It’s still subject to debate but most car enthusiasts consider the 1964 Pontiac GTO as the first American muscle car. But it cannot be doubted that Pontiac unwittingly created the formula for the muscle car genre with the GTO – an intermediate body American car with a large displacement V8 engine and a penchant for high performance, especially in drag racing. There. That should settle some of those debates.
The brainchild of Pontiac engine specialist Russell Gee, chassis engineer Bill Collins and chief engineer John DeLorean, the GTO started out as a 1964 Pontiac Tempest mid-size 2-door sedan that was fitted with a 389 cubic inch (6.2-liter) V8 from the Pontiac Catalina and Bonneville full-size models.
The name, which was DeLorean’s idea, was inspired by the Ferrari 250 GTO, which is the abbreviation for the Italian Gran Turismo Omologato, for cars homologated for racing in the Grand Touring (GT) class.
By the early 1960s, Pontiac’s advertising and marketing approach was heavily based on performance, and racing was an important component of that strategy. In early 1963, General Motors‘ management banned its divisions from any direct involvement in auto racing. With this ban, Pontiac’s young, visionary management led by DeLorean turned its attention to street performance.
Chief marketing manager Jim Wangers was instrumental in making the GTO into a street icon. By promoting the big-engine Tempest as a special high-performance model, they appealed to the speed-minded youth market, which was targeted by Ford Motor Company’s Lee Iacocca, who was at that time preparing the Mustang.
The GTO basically violated GM’s policy limiting the A-body intermediate line to a maximum engine displacement of 330 cubic inches (5.4 L). Since the GTO was an option package for the Pontiac Tempest and not standard equipment, it could be considered a loophole and was approved by Pontiac General Manager Elliot “Pete” Estes. Sales manager Frank Bridge insisted on limiting initial production to 5,000 cars, but 10,000 GTOs were sold before the beginning of the 1964 calendar year and a total of 32,450 cars were sold before the 1965 model change.
Available as a two-door coupe, hardtop, or convertible, the GTO can be ordered in 1964 with the 389 V8 rated at 325 horsepower at 4,800 rpm with a single Carter AFB four-barrel carburetor and dual exhaust, floor-shifted 3-speed manual transmission with Hurst shifter, stiffer springs, larger diameter front sway bar, wider wheels and tires, hood scoops, and GTO badges.
Buyers have the option to go for a 4-speed manual or 2-speed Super Turbine 300 automatic transmission.
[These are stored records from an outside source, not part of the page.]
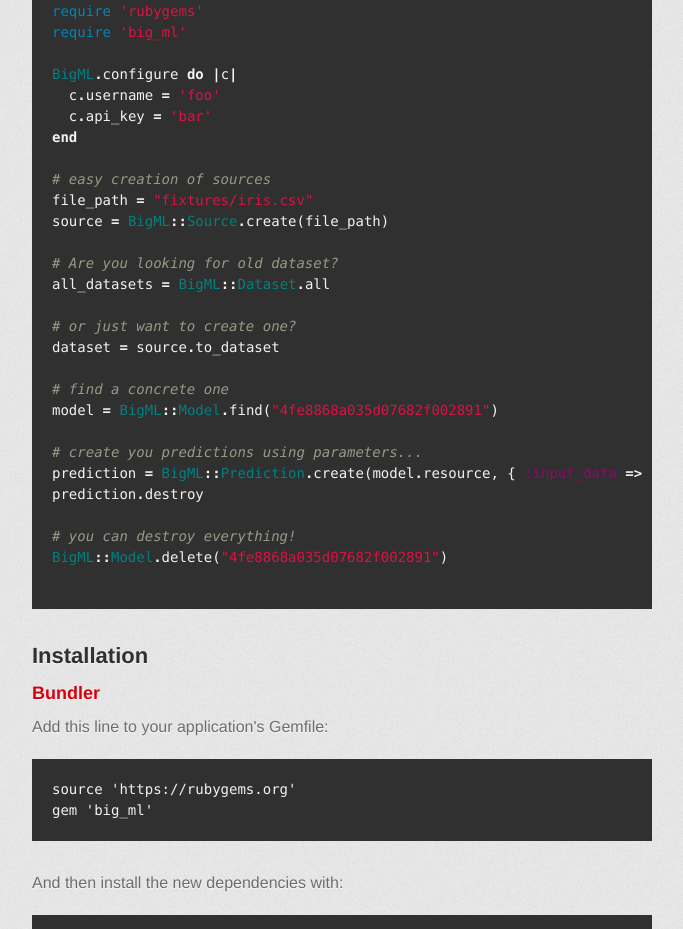
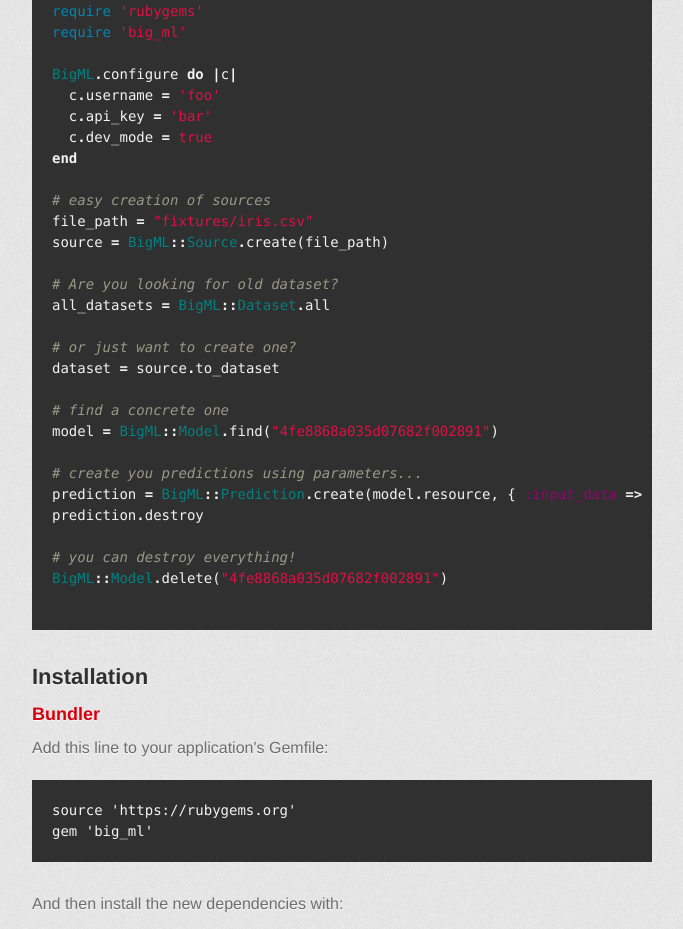
Before and after one commit to vigosan/big_ml, a plain HTML site: page index.html in a window 1280 px wide. Shown: the part 774-1703 px from the top of the page, without its empty margins (298-981 px from the left). Drawn offline with Linux system fonts and the light colour scheme; a web font is replaced by a local one.

Commit message:
Update configuration

```diff
--- a/index.html
+++ b/index.html
@@ -46,6 +46,7 @@
 <span class="no">BigML</span><span class="o">.</span><span class="n">configure</span> <span class="k">do</span> <span class="o">|</span><span class="n">c</span><span class="o">|</span>
   <span class="n">c</span><span class="o">.</span><span class="n">username</span> <span class="o">=</span> <span class="s1">'foo'</span>
   <span class="n">c</span><span class="o">.</span><span class="n">api_key</span> <span class="o">=</span> <span class="s1">'bar'</span>
+  <span class="n">c</span><span class="o">.</span><span class="n">dev_mode</span> <span class="o">=</span> <span class="s1">true</span>
 <span class="k">end</span>
 
 <span class="c1"># easy creation of sources</span>
```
A Tri-Power package with three 2-barrel Rochester 2G carburetors increased the power to 348 hp.
Nowadays, original and unrestored 1964 Pontiac GTOs command high prices in the collector car market while Bobcat GTOs sold by Royal Pontiac of Michigan remain as the pinnacle of collectible GTOs. Despite the Pontiac brand being discontinued by GM, GTO – The Great One – continues to attract muscle car enthusiasts to its fold and fascinate car lovers with its performance legacy.